Kapiolani Coleman knows what it’s like to be the best.
The Cathedral Catholic High School senior won the state 300-meter hurdles a year ago, clocking a best time of 42.19. She then transitioned to volleyball, where she was part of the Dons team that was ranked No. 1 in the nation, going 42-0, losing just one set all season.
Now she’s back on the track. On Saturday, the University of Washington signee will take on a loaded hurdle field in the Mt. Carmel Invitational, the section’s biggest invitational of the season.
Coleman is entered in both the 100-meter hurdles and her signature event, the 300 hurdles, where some of the state’s fastest runners will be taking dead aim at her.
“Having a target on my back is good. I love competition,” said Coleman, who ran her first hurdle races of the season last weekend in the Falcon Invitational at Torrey Pines, winning the 100s in 14.33 seconds before deciding to drop the 300s. “Competition helps me improve.”
There should be plenty of opportunity to improve in both races.
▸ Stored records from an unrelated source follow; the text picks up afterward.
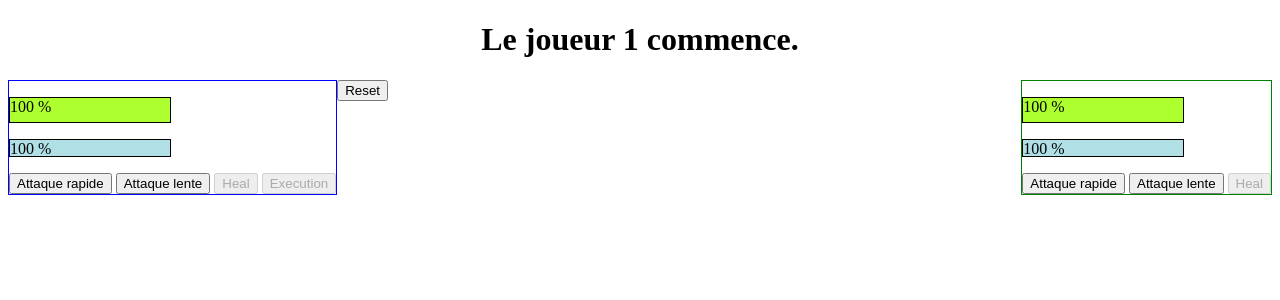
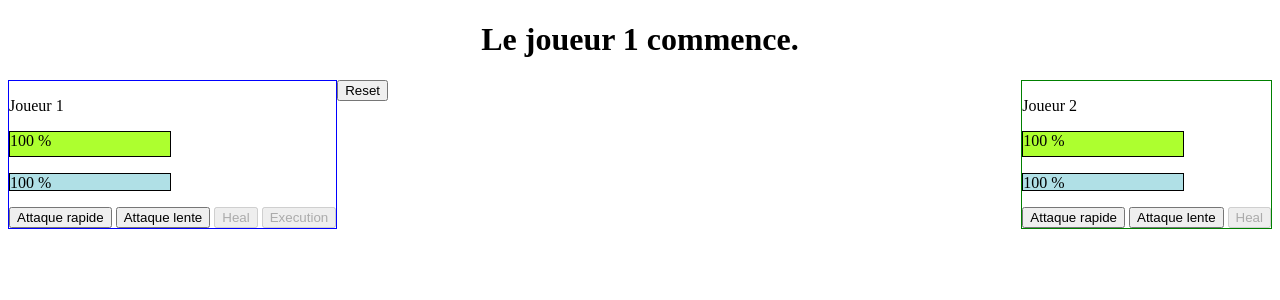
Before and after one commit to SacleuxBenoit/game-1v1-2D, a PHP site: page /Game/game.php in a window 1280 px wide. Shown: the top 300 px of the page. Run offline with PHP 8.4, Linux system fonts and the light colour scheme.

Commit message:
add a paragraph for the pseudo of both player (place holder in the paragraph) :arrow_right: game.php

```diff
--- a/Game/game.php
+++ b/Game/game.php
@@ -12,7 +12,7 @@
     <h1 id="firstTitle"></h1>
 
     <div id="player1">
-        <p id="pseudoP1"></p>
+        <p id="pseudoP1">Joueur 1</p>
         <p class="life" id="showLifeP1"></p>
         <p class="mana" id="showManaP1"></p>
         <button onclick="quickAttackP1()" id="QuickAttackP1">Attaque rapide</button>
@@ -22,6 +22,7 @@
     </div>
 
     <div id="player2">
+        <p id="pseudoP2">Joueur 2</p>
         <p class="life" id="showLifeP2"></p>
         <p class="mana" id="showManaP2"></p>
         <button onclick="quickAttackP2()" id="QuickAttackP2">Attaque rapide</button>
```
Her main competition in the 300 should come from Torrey Pines’ Karina Janik who a year ago clocked at 42.38 and finished third in the state championships. Janik’s twin sister Dominika wasn’t far back at 43.38, placing seventh in the state.
Karina Janik is the current state leader at 44.25. Included in the field at Mt. Carmel is Long Beach Wilson’s Kayla Edwards, who had a PR of 43.16, Vista Murrieta’s Samarra Blake (44.73) and J.W. North’s Breija Spencer (44.77).
“My goal for the 300s is the low-40s or better,” said Coleman, fully aware that only two girls have ever run that fast — current 400 hurdles world record-holder Sydney McLaughlin, who ran 38.90 at the Arcadia Invitational while a student at Union Catholic Regional High in Scotch Plains, New Jersey in 2017; and state record-bearer Lashinda Demus of Long Beach Wilson, who ran 39.98 in 2001.
“Last year I improved 3 seconds, so I don’t see why I can’t improve another 2. This year I’m not going to hold back like I did last year. I plan to sprint the whole race. First, I want the school record.”
That would also be the section record as Cathedral Catholic’s Dani Johnson clocked a time of 41.30 seconds in 2015.
“I want to improve every week and do whatever it takes to win,” said Coleman, who at 5-foot-9 has a height advantage on most competitors. “I have to trust in myself and maybe be a little more selfish. Last year I long jumped to score points for the team, but I’ve dropped that event.”
She will, however, continue to run a leg on the Dons’ 4×400 relay team.
Her shorter hurdle race comes early in the meet while the 4×400 relay is the last event in a track meet.
Coleman wants to run the longer distance on the relay to make her hurdle races appear shorter.
A year ago, the San Diego Section produced three of the best hurdlers in the state, led Scripps Ranch’s Aaliyah McCormick’s 13.41. Coleman finished third in the 100-meter hurdles at the state meet after running a best of 14.05.
Good, but not good enough.
“I want to break 14 seconds,” Coleman said.
Providing the push Saturday will be another San Diegan, sophomore Anisa Bowen-Fontenot, who clocked a 14.95 last season and has already run a 14.60 at the La Jolla Viking Relays, the No. 7 mark in the state overall and No. 6 with a legal wind.
Long Beach Wilson provides the biggest challengers outside the section in MaNia Tidwell (15.24) and Kaylan Edwards (15.26), a quality 1-2 punch.
Coleman said the experience with the volleyball team helped her mentally for track season.
“Being No. 1 in the nation was great,” she said. “Losing just one set all year was special. But I also started getting ready for this track season earlier — in October — and by adding lifting weights, running farther and working on my speed, I’m way ahead of a year ago.”
For a measuring stick, she ran a 42.88 at Mt. Carmel a year ago. Anything faster would be a bonus.
Brand is a freelance writer / SDUT